Detection of anomalies amongst LIGO’s glitch populations with autoencoders

Paloma Laguarta, Robin van der Laag, Melissa Lopez*, Tom Dooney, Andrew L. Miller, Stefano Schmidt, Marco Cavaglia, Sarah Caudill, Kurt Driessens, Joël Karel, Roy Lenders, Chris Van Den Broeck

*Corresponding author for this work

Research output: Contribution to journalArticleAcademicpeer-review
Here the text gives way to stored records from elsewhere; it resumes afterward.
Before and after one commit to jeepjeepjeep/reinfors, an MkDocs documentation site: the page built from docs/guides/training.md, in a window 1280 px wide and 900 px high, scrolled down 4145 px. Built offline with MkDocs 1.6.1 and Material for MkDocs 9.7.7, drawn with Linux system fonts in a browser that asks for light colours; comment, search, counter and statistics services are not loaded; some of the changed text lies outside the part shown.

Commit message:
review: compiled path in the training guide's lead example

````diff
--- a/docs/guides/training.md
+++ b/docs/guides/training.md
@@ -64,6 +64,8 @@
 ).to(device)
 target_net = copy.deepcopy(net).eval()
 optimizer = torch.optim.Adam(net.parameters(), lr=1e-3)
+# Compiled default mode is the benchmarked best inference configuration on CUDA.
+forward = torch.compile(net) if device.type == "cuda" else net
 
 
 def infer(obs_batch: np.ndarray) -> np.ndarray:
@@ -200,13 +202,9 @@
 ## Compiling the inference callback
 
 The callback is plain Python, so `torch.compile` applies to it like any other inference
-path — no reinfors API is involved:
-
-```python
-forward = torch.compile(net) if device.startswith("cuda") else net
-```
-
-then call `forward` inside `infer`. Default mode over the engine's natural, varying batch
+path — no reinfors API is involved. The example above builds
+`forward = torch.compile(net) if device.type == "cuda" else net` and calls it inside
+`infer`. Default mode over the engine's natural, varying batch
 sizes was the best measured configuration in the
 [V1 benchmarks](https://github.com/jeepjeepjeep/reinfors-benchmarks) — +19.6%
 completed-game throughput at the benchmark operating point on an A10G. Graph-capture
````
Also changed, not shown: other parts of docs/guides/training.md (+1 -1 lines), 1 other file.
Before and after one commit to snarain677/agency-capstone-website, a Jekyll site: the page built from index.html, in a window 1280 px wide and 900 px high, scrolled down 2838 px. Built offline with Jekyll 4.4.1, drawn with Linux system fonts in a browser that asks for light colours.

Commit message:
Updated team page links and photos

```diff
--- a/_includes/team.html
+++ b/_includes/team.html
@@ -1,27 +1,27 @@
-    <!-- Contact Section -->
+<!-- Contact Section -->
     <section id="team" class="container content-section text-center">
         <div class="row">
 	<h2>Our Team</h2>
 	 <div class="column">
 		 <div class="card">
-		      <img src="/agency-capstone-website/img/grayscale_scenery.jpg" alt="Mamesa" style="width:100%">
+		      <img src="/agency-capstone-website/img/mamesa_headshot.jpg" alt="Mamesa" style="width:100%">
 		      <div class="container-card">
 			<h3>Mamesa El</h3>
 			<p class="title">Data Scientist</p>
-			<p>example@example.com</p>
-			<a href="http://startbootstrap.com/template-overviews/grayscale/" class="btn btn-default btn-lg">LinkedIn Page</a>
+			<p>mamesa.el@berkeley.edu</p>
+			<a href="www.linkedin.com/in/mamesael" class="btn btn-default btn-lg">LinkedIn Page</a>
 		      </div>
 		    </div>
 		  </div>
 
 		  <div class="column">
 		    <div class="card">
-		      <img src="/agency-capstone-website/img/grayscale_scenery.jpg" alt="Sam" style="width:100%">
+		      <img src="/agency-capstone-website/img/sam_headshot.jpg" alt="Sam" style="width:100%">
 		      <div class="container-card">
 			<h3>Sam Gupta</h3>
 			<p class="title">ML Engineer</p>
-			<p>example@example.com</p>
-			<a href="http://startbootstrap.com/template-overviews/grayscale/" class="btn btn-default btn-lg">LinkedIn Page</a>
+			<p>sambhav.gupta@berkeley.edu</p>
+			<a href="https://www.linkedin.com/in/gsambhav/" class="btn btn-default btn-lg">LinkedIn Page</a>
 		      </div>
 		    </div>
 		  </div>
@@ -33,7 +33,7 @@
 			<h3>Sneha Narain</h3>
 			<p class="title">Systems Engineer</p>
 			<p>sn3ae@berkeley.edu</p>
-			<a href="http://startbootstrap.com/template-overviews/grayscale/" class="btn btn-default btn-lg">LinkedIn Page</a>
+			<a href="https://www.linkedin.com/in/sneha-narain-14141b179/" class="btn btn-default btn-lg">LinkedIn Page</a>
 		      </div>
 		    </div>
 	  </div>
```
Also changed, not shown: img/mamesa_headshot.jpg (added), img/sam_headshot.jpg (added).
Gravitational wave (GW) interferometers are able to detect a change in distance of ~1/10 000th the size of a proton. Such sensitivity leads to large rates of non-gaussian, transient bursts of noise, also known as glitches, which hinder the detection and parameter estimation of short- and long-lived GW signals in the main detector strain. Glitches, come in a wide range of frequency-amplitude-time morphologies and may be caused by environmental or instrumental processes, so a key step towards their mitigation is to understand their population. Current approaches for their identification use supervised models to learn their morphology in the main strain with a fixed set of classes, but do not consider relevant information provided by auxiliary channels that monitor the state of the interferometers. In this work, we present an unsupervised algorithm to find anomalous glitches. Firstly, we encode a subset of auxiliary channels from Laser Interferometer Gravitational-Wave Observatory Livingston in the fractal dimension (FD), which measures the complexity of the signal. For this aim, we speed up the fractal dimension calculation to encode 1 h of data in 11 s. Secondly, we learn the underlying distribution of the data using an autoencoder with cyclic periodic convolutions. In this way, we learn the underlying distribution of glitches and we uncover unknown glitch morphologies, and overlaps in time between different glitches and misclassifications. This led to the discovery of 6.6 % anomalies in the input data. The results of this investigation stress the learnable structure of auxiliary channels encoded in FD and provide a flexible framework for glitch discovery.

Original languageEnglish
Article number055004
JournalClassical and Quantum Gravity
Issue number5
Publication statusPublished - 7 Mar 2024


  • auxiliary channels
  • gravitational waves
  • machine learning


Dive into the research topics of 'Detection of anomalies amongst LIGO’s glitch populations with autoencoders'. Together they form a unique fingerprint.

Cite this